    Since my old AMD starts to make more and more problems I decided that I want to get a new PC at the end of this year.
    Unfortunatly a few weeks ago, I made the big mistake to check what my options might be. Now I got infected by a serious illness called "impatience".

    I belong to the people which relative easily understand how hardware works and what fits together.
    But I also belong to the people which actually dont care about such stuff until I really need it.
    So the last time I updated my knowledge about hardware was roughly 5 years ago ;). Dont worry... Im up to date again.

    What I had in mind was getting a gaming PC that would carry me through the modern games of the next few years.
    Very soon I realized that so-called gaming PCs start at 500€ and end at roundabout 30.000€. That of course limits the choices a bit.
    Since my money printer died early this year I decided that 1500,-€ isnt a bad limit to set.
    I also headed away from the "lets buy a PC" concept because you only get overpriced crap in online shops, amazon or ebay.

    Really when you check pre-made PCs and take a close look at the components you very soon have to realize that based on the price of the PC the components are pure crap.
    I consider it a crime when manufacturers sell a i7-7700k on a B250 or H270 mainboard with 2133MHz Ram. When I have a K CPU then I of course need a Z Mainboard, Period!
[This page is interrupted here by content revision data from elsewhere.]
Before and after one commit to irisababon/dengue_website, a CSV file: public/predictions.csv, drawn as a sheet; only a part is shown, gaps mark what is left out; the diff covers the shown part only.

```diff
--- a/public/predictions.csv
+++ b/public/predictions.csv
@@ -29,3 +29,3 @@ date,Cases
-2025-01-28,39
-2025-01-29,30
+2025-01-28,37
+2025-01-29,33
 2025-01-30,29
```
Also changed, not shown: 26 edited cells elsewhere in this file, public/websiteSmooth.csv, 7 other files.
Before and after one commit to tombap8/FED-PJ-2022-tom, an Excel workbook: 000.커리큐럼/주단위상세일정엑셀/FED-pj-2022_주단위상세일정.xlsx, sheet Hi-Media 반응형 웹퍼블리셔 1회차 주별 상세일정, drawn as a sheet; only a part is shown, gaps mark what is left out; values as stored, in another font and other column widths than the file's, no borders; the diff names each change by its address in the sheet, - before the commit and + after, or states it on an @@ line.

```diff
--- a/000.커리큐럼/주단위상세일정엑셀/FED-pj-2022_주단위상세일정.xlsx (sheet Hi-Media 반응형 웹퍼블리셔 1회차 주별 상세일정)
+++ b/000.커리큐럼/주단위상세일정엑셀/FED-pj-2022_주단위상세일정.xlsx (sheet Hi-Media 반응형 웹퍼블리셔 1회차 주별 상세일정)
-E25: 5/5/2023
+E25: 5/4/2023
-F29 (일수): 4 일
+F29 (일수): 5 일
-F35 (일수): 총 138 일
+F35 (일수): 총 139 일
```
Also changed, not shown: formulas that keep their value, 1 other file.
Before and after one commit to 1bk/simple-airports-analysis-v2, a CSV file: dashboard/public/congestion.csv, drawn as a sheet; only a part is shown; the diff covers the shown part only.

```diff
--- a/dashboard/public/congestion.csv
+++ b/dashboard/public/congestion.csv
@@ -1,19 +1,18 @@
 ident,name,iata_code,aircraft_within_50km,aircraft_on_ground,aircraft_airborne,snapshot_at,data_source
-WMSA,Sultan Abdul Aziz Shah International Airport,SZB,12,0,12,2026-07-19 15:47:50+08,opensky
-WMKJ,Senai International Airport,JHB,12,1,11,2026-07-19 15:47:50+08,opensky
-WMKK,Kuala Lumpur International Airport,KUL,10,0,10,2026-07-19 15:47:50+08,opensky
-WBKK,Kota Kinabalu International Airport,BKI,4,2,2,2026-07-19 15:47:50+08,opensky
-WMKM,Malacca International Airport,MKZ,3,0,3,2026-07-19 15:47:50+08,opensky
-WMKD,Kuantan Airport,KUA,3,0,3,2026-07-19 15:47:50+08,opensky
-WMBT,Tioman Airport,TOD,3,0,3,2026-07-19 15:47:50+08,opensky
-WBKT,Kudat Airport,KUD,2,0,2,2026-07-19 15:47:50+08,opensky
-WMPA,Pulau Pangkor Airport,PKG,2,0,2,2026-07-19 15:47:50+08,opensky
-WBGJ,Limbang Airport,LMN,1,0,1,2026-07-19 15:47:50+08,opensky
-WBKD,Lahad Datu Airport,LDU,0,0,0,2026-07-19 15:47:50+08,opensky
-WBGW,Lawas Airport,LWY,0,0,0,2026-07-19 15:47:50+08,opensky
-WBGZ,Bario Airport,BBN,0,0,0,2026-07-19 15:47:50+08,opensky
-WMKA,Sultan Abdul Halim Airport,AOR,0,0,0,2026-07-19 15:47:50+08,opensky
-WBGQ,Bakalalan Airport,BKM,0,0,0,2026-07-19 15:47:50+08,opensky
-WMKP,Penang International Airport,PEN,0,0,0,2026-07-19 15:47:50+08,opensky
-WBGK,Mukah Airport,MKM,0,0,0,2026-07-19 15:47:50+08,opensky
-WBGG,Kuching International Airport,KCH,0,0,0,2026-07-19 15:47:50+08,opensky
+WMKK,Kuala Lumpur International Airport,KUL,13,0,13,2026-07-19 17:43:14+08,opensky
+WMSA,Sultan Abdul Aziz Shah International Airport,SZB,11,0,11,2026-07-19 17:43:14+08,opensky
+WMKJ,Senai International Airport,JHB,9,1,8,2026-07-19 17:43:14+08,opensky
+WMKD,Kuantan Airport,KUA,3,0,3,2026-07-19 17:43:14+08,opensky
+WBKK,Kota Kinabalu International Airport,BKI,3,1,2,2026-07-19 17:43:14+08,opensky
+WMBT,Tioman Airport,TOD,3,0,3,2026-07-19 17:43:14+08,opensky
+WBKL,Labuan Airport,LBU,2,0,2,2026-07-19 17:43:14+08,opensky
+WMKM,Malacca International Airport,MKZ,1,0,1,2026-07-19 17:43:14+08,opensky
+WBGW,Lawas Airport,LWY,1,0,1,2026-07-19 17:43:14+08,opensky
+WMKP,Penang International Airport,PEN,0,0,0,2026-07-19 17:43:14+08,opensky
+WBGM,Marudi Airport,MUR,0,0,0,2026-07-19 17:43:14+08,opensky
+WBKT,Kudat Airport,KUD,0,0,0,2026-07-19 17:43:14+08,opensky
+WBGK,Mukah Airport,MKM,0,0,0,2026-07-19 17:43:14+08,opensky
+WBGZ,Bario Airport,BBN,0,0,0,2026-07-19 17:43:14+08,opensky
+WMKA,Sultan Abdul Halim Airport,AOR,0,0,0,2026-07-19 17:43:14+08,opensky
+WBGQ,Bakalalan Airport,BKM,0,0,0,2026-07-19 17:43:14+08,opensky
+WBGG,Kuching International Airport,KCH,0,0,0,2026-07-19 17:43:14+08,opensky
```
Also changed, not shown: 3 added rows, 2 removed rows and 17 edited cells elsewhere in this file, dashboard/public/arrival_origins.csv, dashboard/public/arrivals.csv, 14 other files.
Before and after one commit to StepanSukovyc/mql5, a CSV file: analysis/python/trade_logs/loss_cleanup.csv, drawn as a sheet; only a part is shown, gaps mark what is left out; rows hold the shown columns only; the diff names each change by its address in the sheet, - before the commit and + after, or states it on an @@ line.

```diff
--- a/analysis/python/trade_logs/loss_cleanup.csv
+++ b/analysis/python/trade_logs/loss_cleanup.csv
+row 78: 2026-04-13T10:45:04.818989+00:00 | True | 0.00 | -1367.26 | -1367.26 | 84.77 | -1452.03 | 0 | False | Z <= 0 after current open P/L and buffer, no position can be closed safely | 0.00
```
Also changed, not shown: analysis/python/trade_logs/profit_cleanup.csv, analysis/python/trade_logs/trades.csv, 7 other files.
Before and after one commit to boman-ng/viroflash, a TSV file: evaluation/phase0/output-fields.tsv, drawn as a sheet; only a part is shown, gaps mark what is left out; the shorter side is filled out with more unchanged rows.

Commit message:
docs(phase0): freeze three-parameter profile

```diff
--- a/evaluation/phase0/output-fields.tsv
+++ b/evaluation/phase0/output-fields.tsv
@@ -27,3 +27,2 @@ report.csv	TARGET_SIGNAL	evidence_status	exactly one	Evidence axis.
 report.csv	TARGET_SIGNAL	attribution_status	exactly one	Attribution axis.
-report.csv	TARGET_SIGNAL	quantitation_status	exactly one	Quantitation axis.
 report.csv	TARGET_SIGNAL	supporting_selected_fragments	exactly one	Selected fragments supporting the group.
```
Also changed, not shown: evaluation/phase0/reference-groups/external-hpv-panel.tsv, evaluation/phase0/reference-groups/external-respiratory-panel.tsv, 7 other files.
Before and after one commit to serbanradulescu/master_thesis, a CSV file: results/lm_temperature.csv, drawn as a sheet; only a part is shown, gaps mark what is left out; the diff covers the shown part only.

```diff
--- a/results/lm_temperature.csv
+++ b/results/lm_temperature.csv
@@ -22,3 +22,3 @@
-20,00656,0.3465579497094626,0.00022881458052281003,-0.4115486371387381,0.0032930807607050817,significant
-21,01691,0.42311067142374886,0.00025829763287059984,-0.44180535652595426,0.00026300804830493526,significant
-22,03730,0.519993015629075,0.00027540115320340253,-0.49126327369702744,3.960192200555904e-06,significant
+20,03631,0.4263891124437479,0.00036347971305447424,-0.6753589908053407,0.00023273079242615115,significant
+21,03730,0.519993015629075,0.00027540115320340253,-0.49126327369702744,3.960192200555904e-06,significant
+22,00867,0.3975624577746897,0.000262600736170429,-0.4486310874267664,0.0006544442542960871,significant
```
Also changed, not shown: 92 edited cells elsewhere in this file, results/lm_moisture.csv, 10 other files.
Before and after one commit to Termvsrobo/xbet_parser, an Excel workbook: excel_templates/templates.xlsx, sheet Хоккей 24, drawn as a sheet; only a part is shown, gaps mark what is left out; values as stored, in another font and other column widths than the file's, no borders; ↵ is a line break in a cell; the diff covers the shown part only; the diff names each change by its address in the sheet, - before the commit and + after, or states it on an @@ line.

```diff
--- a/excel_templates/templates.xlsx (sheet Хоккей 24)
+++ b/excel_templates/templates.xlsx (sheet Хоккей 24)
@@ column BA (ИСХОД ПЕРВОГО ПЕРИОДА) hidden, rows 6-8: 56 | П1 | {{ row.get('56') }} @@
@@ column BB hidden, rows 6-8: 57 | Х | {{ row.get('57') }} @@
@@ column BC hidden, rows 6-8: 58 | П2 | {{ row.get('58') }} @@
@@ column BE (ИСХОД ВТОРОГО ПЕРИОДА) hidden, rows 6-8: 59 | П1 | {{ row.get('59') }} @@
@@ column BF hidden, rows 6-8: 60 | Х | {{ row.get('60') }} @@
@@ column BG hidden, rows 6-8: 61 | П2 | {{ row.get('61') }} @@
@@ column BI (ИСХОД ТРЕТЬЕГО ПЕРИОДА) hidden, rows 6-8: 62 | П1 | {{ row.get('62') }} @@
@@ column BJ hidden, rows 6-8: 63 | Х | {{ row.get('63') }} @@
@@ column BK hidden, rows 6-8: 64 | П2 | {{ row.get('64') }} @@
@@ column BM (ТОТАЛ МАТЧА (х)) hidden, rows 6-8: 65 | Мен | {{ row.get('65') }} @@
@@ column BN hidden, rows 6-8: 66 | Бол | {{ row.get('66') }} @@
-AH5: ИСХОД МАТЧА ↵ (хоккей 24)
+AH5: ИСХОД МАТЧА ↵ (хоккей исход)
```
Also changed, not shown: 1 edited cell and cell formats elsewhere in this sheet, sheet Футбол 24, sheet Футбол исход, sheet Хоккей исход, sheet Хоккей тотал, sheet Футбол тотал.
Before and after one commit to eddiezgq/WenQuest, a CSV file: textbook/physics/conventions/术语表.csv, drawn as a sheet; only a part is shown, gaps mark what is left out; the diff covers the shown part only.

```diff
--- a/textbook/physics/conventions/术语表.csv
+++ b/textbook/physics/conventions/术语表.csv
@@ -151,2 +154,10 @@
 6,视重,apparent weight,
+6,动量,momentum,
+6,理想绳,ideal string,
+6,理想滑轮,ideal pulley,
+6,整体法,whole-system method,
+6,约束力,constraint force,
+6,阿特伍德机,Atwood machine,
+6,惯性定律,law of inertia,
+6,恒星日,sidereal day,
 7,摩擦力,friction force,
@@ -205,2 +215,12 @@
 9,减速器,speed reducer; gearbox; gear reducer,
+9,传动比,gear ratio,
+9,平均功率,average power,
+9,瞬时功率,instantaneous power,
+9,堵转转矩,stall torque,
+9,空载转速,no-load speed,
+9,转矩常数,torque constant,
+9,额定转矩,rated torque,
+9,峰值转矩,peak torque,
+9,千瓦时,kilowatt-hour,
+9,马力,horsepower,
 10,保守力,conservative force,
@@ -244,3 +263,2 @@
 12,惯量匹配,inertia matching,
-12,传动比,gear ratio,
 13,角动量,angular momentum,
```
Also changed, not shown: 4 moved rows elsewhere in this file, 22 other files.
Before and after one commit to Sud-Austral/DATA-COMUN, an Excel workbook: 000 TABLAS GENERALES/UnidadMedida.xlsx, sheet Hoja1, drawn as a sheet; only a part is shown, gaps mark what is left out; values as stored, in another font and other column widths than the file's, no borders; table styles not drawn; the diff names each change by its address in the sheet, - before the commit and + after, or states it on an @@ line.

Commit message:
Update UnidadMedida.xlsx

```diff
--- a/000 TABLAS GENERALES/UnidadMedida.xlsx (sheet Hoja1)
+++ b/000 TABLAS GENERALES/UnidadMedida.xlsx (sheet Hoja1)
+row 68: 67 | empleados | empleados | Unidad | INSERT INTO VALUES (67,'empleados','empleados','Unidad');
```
And when the CPU supports ram up to 2400MHz then I dont put anything slower into the PC.
    Overall I would say that all pre-made PCs I have seen are 300,- to 1000,-€ overpriced when taking a close look at the components.

    Conclusion: I pick the components that I want and build my own PC for 1500,-€.

    The configuration below might change due recent events (explanation follows).

    Lets start with the CPU.
    I went for a I7-7700k because its relative new (early 2017) and offers a good overclocking support. Of course I would WOF (WithOut Fan) and not a crappy TRAY version due to security reasons. Costs a bit more but I dont risk getting a crappy build CPU.
    4x4.2 Ghz base clock + 4.5GHz default Turbo clock (plus whatever the cooling can squeeze out of the CPU)
    Of course there are Ryzen CPUs which are also not bad but they focus more on high core counts instead of high clock speeds which currently are more important for gaming.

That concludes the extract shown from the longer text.